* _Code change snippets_
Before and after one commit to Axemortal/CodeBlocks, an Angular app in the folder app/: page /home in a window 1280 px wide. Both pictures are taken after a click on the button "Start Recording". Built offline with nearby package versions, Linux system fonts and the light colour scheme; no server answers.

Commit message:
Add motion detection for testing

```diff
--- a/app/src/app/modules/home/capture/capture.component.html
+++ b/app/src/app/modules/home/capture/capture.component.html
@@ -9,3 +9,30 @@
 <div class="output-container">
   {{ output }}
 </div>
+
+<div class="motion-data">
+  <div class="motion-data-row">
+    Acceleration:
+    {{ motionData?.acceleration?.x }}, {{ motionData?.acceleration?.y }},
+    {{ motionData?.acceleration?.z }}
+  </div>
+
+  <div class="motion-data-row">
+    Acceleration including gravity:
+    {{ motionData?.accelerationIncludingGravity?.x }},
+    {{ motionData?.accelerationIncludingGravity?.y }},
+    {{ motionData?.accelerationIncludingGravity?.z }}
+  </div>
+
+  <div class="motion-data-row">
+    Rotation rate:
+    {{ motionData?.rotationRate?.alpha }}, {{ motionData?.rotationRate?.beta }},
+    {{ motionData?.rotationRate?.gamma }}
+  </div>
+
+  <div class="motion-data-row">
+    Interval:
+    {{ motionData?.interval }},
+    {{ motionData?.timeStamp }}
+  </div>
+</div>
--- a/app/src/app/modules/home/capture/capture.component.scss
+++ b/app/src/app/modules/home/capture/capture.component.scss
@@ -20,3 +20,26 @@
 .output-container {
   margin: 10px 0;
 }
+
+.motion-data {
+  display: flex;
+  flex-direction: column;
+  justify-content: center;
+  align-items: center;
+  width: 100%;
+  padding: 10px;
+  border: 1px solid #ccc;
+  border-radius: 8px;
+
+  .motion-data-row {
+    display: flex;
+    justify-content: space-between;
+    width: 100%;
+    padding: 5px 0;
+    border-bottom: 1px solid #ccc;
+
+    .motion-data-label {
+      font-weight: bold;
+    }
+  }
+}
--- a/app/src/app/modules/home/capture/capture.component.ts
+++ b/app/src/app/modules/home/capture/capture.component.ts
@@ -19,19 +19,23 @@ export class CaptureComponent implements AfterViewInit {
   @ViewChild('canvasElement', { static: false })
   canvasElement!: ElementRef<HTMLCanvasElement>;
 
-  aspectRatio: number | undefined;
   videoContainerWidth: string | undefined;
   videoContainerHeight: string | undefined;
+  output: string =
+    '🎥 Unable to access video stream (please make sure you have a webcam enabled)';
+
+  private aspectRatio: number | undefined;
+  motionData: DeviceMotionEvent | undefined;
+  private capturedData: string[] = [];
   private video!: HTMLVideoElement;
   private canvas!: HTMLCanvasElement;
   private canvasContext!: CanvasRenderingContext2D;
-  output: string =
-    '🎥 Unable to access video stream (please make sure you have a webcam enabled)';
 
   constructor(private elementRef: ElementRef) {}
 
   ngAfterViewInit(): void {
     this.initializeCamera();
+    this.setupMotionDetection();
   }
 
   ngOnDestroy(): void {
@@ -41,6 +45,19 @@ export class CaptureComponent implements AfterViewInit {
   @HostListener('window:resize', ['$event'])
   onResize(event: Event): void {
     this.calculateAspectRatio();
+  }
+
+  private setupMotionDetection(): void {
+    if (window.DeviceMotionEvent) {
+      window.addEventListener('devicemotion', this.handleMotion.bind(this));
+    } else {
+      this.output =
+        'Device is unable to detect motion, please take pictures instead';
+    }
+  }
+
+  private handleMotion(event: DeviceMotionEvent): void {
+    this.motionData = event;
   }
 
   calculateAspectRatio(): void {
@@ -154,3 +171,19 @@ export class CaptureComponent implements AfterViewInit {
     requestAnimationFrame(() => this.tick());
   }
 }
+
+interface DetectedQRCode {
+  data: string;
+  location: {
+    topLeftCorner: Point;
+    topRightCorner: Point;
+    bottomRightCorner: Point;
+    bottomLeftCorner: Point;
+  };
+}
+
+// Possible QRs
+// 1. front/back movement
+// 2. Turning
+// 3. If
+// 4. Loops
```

* _Task instructions_
Please output every line shown above exactly.

* _Reply to the task_
Before and after one commit to Axemortal/CodeBlocks, an Angular app in the folder app/: page /home in a window 1280 px wide. Both pictures are taken after a click on the button "Start Recording". Built offline with nearby package versions, Linux system fonts and the light colour scheme; no server answers.

Commit message:
Add motion detection for testing

```diff
--- a/app/src/app/modules/home/capture/capture.component.html
+++ b/app/src/app/modules/home/capture/capture.component.html
@@ -9,3 +9,30 @@
 <div class="output-container">
   {{ output }}
 </div>
+
+<div class="motion-data">
+  <div class="motion-data-row">
+    Acceleration:
+    {{ motionData?.acceleration?.x }}, {{ motionData?.acceleration?.y }},
+    {{ motionData?.acceleration?.z }}
+  </div>
+
+  <div class="motion-data-row">
+    Acceleration including gravity:
+    {{ motionData?.accelerationIncludingGravity?.x }},
+    {{ motionData?.accelerationIncludingGravity?.y }},
+    {{ motionData?.accelerationIncludingGravity?.z }}
+  </div>
+
+  <div class="motion-data-row">
+    Rotation rate:
+    {{ motionData?.rotationRate?.alpha }}, {{ motionData?.rotationRate?.beta }},
+    {{ motionData?.rotationRate?.gamma }}
+  </div>
+
+  <div class="motion-data-row">
+    Interval:
+    {{ motionData?.interval }},
+    {{ motionData?.timeStamp }}
+  </div>
+</div>
--- a/app/src/app/modules/home/capture/capture.component.scss
+++ b/app/src/app/modules/home/capture/capture.component.scss
@@ -20,3 +20,26 @@
 .output-container {
   margin: 10px 0;
 }
+
+.motion-data {
+  display: flex;
+  flex-direction: column;
+  justify-content: center;
+  align-items: center;
+  width: 100%;
+  padding: 10px;
+  border: 1px solid #ccc;
+  border-radius: 8px;
+
+  .motion-data-row {
+    display: flex;
+    justify-content: space-between;
+    width: 100%;
+    padding: 5px 0;
+    border-bottom: 1px solid #ccc;
+
+    .motion-data-label {
+      font-weight: bold;
+    }
+  }
+}
--- a/app/src/app/modules/home/capture/capture.component.ts
+++ b/app/src/app/modules/home/capture/capture.component.ts
@@ -19,19 +19,23 @@ export class CaptureComponent implements AfterViewInit {
   @ViewChild('canvasElement', { static: false })
   canvasElement!: ElementRef<HTMLCanvasElement>;
 
-  aspectRatio: number | undefined;
   videoContainerWidth: string | undefined;
   videoContainerHeight: string | undefined;
+  output: string =
+    '🎥 Unable to access video stream (please make sure you have a webcam enabled)';
+
+  private aspectRatio: number | undefined;
+  motionData: DeviceMotionEvent | undefined;
+  private capturedData: string[] = [];
   private video!: HTMLVideoElement;
   private canvas!: HTMLCanvasElement;
   private canvasContext!: CanvasRenderingContext2D;
-  output: string =
-    '🎥 Unable to access video stream (please make sure you have a webcam enabled)';
 
   constructor(private elementRef: ElementRef) {}
 
   ngAfterViewInit(): void {
     this.initializeCamera();
+    this.setupMotionDetection();
   }
 
   ngOnDestroy(): void {
@@ -41,6 +45,19 @@ export class CaptureComponent implements AfterViewInit {
   @HostListener('window:resize', ['$event'])
   onResize(event: Event): void {
     this.calculateAspectRatio();
+  }
+
+  private setupMotionDetection(): void {
+    if (window.DeviceMotionEvent) {
+      window.addEventListener('devicemotion', this.handleMotion.bind(this));
+    } else {
+      this.output =
+        'Device is unable to detect motion, please take pictures instead';
+    }
+  }
+
+  private handleMotion(event: DeviceMotionEvent): void {
+    this.motionData = event;
   }
 
   calculateAspectRatio(): void {
@@ -154,3 +171,19 @@ export class CaptureComponent implements AfterViewInit {
     requestAnimationFrame(() => this.tick());
   }
 }
+
+interface DetectedQRCode {
+  data: string;
+  location: {
+    topLeftCorner: Point;
+    topRightCorner: Point;
+    bottomRightCorner: Point;
+    bottomLeftCorner: Point;
+  };
+}
+
+// Possible QRs
+// 1. front/back movement
+// 2. Turning
+// 3. If
+// 4. Loops
```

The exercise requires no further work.